→ **Exercise requirements**: Keep the wording of each record exactly the same when you repeat it, and leave out pictures.

Version comparison data:
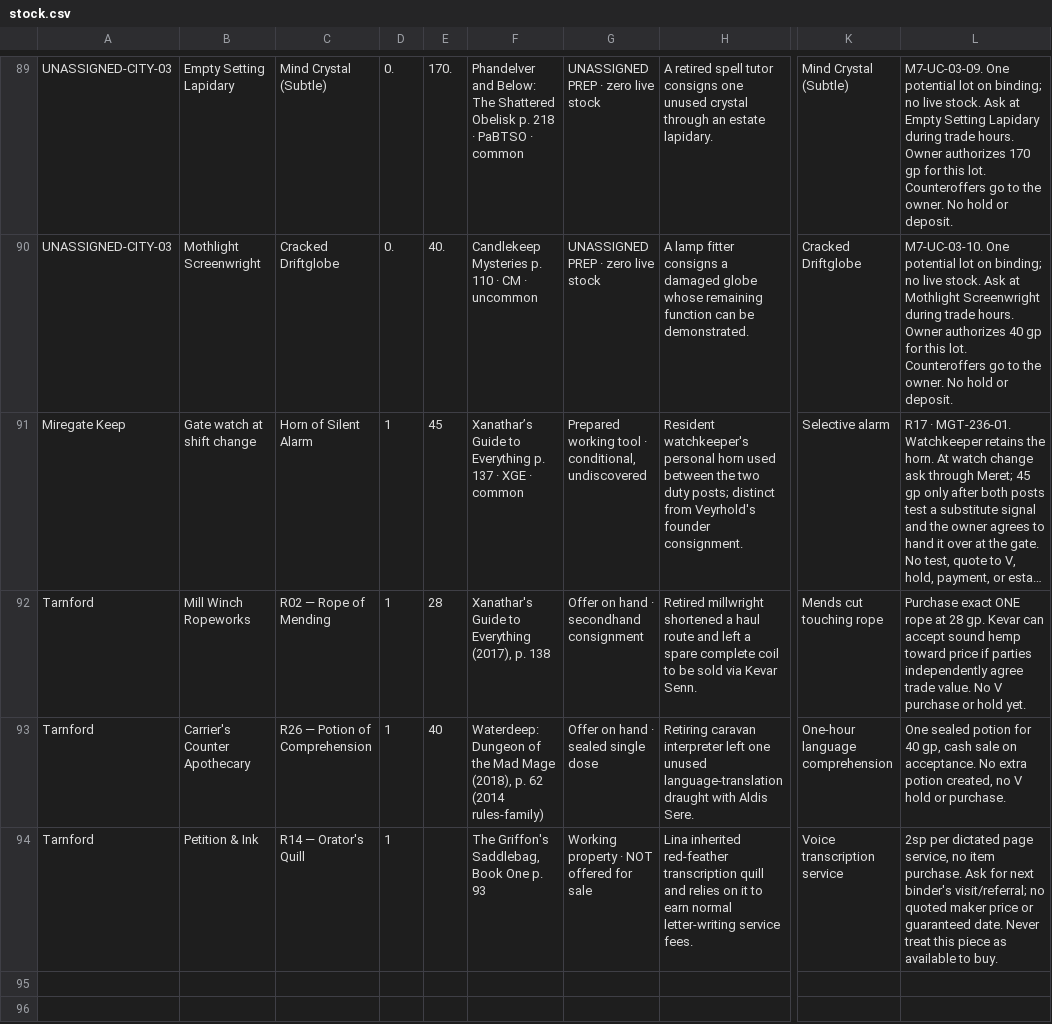
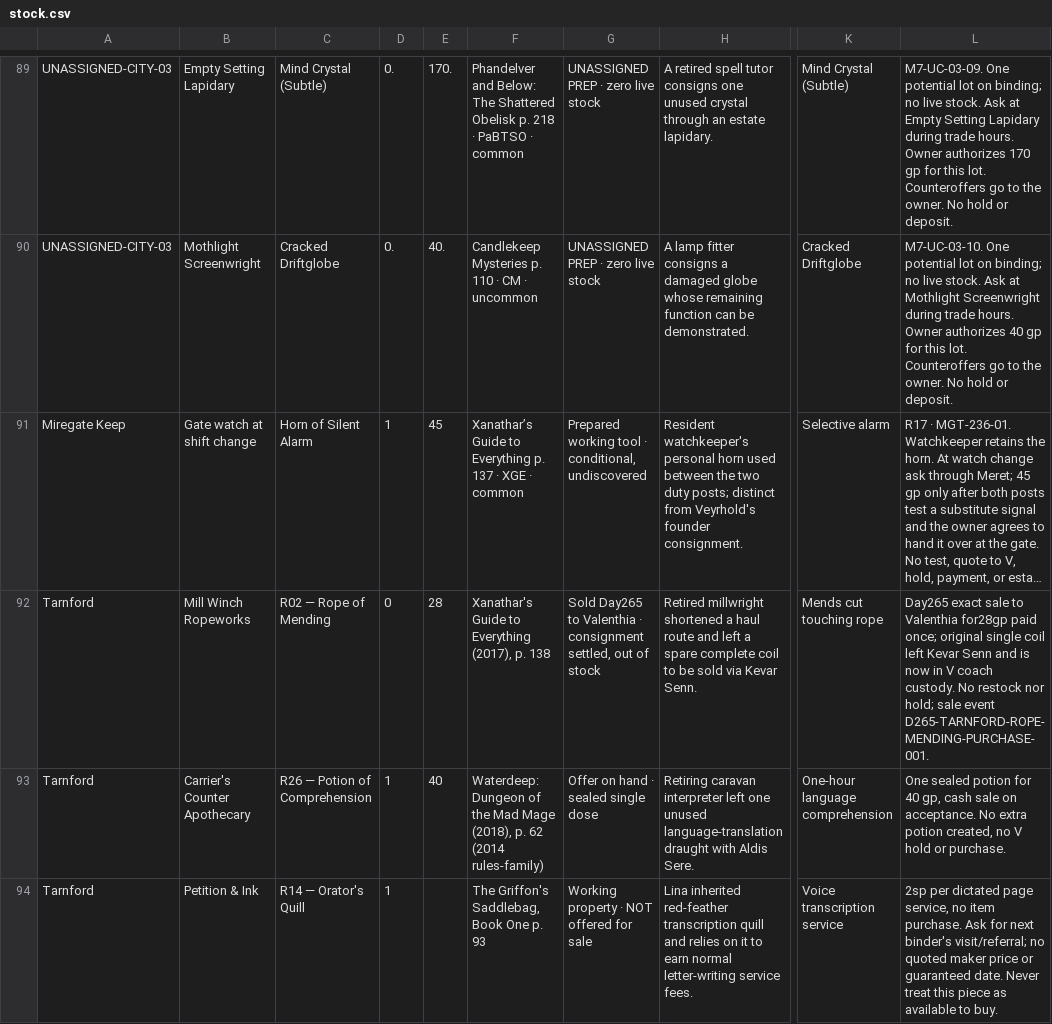
Before and after one commit to coolcop17409-wq/new-dnd-world-campaign, a CSV file: trackers/csv/magic-shops/stock.csv, drawn as a sheet; only a part is shown, gaps mark what is left out; long unchanged cells end in …; the diff names each change by its address in the sheet, - before the commit and + after, or states it on an @@ line.

```diff
--- a/trackers/csv/magic-shops/stock.csv
+++ b/trackers/csv/magic-shops/stock.csv
-D92: 1
+D92: 0
-G92: Offer on hand · secondhand consignment
+G92: Sold Day265 to Valenthia · consignment settled, out of stock
-L92: Purchase exact ONE rope at 28 gp. Kevar can accept sound hemp toward price if parties independently agree trade value. No V purchase or hold yet.
+L92: Day265 exact sale to Valenthia for28gp paid once; original single coil left Kevar Senn and is now in V coach custody. No restock nor hold; sale event D265-TARNFORD-ROPE-MENDING-PURCHASE-001.
```
Also changed, not shown: data/characters/events.csv, trackers/csv/magic-shops/events.csv, 5 other files.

→ **Problem solution**:
Before and after one commit to coolcop17409-wq/new-dnd-world-campaign, a CSV file: trackers/csv/magic-shops/stock.csv, drawn as a sheet; only a part is shown, gaps mark what is left out; long unchanged cells end in …; the diff names each change by its address in the sheet, - before the commit and + after, or states it on an @@ line.

```diff
--- a/trackers/csv/magic-shops/stock.csv
+++ b/trackers/csv/magic-shops/stock.csv
-D92: 1
+D92: 0
-G92: Offer on hand · secondhand consignment
+G92: Sold Day265 to Valenthia · consignment settled, out of stock
-L92: Purchase exact ONE rope at 28 gp. Kevar can accept sound hemp toward price if parties independently agree trade value. No V purchase or hold yet.
+L92: Day265 exact sale to Valenthia for28gp paid once; original single coil left Kevar Senn and is now in V coach custody. No restock nor hold; sale event D265-TARNFORD-ROPE-MENDING-PURCHASE-001.
```
Also changed, not shown: data/characters/events.csv, trackers/csv/magic-shops/events.csv, 5 other files.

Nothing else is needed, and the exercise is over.